Another look back at my trip with WINGS Birding Tours to Ecuador’s Mindo and the Northwest Andes: Yanacocha Biological Reserve, 30 Jan 2023.
19 February 2023
On our first full day of birding in Ecuador we traveled to another world on the slope of Pichincha Volcano. All eight of us had arrived from home elevations of 50 to 2,400 feet above sea level, yet within an hour and a half of breakfast we emerged from the van at 11,500 feet (3500 m). The birds at Yanacocha Reserve were spectacular and unaffected by thin air.
The feeders near the parking lot were dominated by a few belligerent shining sunbeams (Aglaeactis cupripennis, above), but a feeder in the shadows attracted a sword-billed hummingbird (Ensifera ensifera), the only bird in the world with a beak longer than its body. He uses it to sip from passionflowers and hanging trumpet flowers.
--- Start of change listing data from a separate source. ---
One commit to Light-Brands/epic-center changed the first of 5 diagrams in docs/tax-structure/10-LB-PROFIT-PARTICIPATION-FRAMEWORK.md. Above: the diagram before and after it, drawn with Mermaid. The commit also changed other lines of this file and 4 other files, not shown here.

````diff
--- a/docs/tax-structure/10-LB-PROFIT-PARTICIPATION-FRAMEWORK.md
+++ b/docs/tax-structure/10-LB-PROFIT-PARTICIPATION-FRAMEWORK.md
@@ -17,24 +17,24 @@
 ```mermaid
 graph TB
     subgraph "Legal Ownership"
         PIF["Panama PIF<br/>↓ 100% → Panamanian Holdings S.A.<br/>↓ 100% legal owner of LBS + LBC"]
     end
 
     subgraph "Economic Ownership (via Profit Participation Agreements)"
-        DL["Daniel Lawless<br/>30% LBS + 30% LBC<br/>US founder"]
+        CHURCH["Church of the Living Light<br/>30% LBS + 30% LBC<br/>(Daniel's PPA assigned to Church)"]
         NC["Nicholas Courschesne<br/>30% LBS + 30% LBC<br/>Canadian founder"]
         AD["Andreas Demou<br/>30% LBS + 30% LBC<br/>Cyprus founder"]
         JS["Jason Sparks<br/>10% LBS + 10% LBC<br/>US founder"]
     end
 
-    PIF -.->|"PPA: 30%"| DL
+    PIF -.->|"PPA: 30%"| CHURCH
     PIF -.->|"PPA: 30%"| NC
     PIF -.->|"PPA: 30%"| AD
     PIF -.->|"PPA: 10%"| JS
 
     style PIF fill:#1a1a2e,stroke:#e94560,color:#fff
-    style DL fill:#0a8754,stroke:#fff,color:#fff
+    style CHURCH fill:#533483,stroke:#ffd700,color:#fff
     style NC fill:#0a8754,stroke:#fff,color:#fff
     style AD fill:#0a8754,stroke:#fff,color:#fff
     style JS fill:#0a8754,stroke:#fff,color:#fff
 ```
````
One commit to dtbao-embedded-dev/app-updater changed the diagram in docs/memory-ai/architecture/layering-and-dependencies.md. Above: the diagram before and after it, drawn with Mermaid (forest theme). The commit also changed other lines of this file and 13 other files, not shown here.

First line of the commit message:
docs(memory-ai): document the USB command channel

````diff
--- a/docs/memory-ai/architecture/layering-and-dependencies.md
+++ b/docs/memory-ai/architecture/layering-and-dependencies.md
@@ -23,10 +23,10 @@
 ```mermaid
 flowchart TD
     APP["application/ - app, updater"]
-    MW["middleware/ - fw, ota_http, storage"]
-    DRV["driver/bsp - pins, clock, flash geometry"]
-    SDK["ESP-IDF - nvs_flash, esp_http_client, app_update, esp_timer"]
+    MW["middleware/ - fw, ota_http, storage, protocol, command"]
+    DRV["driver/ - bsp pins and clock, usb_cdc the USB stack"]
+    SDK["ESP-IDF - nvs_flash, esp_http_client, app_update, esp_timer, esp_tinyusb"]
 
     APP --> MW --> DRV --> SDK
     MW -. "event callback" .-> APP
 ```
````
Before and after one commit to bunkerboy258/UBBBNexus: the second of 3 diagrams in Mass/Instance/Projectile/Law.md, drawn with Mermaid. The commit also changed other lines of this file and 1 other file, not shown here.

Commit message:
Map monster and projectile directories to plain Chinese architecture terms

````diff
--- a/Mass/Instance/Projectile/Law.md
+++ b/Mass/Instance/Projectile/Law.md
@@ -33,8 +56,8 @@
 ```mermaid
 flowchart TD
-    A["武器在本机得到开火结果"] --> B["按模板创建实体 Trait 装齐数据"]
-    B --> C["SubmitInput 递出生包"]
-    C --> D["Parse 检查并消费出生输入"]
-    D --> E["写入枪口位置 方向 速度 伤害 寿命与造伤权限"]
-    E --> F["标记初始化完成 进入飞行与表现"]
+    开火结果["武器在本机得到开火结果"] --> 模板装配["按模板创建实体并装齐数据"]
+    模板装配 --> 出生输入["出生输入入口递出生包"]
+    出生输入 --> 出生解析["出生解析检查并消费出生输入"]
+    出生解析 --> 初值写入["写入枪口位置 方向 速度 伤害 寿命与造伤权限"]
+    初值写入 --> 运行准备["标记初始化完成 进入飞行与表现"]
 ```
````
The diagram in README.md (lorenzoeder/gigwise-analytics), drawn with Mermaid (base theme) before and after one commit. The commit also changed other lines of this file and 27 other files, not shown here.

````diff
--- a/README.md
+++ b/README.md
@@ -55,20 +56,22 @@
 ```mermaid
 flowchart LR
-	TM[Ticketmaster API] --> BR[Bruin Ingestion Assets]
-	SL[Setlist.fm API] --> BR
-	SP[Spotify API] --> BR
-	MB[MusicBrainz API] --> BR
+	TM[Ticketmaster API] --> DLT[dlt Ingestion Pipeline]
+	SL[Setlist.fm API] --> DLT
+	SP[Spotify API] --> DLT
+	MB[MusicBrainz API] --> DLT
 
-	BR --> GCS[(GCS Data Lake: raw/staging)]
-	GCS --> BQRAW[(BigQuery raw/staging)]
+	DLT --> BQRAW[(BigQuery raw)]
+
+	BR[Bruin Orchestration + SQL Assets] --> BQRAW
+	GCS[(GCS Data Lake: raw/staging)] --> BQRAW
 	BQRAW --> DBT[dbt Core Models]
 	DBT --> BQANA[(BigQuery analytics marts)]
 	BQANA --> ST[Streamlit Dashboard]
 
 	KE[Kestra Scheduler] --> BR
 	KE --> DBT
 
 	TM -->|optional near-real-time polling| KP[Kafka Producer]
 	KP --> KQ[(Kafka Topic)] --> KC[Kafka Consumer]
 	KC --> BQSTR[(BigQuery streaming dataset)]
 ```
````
To see more hummingbirds and other rarities we walked the Inca Road 4+ miles round trip. This screenshot from Google Earth shows that the ancient road remains at the same elevation by winding along the slopes. There were no steep grades but the thin air made rapid walking unpleasant. Fortunately we stopped often for birds.
Black-breasted puffleg (Eriocnemis nigrivestis)
The Best Bird of the day, and a Life Bird for our guide Jon Feenstra, was an endangered hummingbird with an extremely restricted range. This female black-breasted puffleg (Eriocnemis nigrivestis) is one of no more than 250 remaining in the wild. She stopped us in our tracks at a bend in the trail. Two photos of the same bird.
Our walk’s destination was a cluster of feeders with five more species of hummingbirds, two species of flowerpiercers, and no shining sunbeams. Just beyond the feeders a member of the Reserve staff showed us a bird we never expected to see.
Equatorial antpitta (Grallaria saturata)
Antpittas of all kinds are easy to hear but rarely seen.
We lined up to wait as the “bird whisperer” whistled the antpitta’s song and left worms at the feeding zone.
The bird appeared in the shadows and walked into dim light.
The field guide said it was a “rufous antpitta” but the book is outdated. In 2020 the rufous antpitta was split into 13 similar species. The 13 species have white backgrounds below; equatorial antpitta outlined in magenta.
Happy with our morning adventure we hiked back to the parking lot, becoming more accustomed to thin air.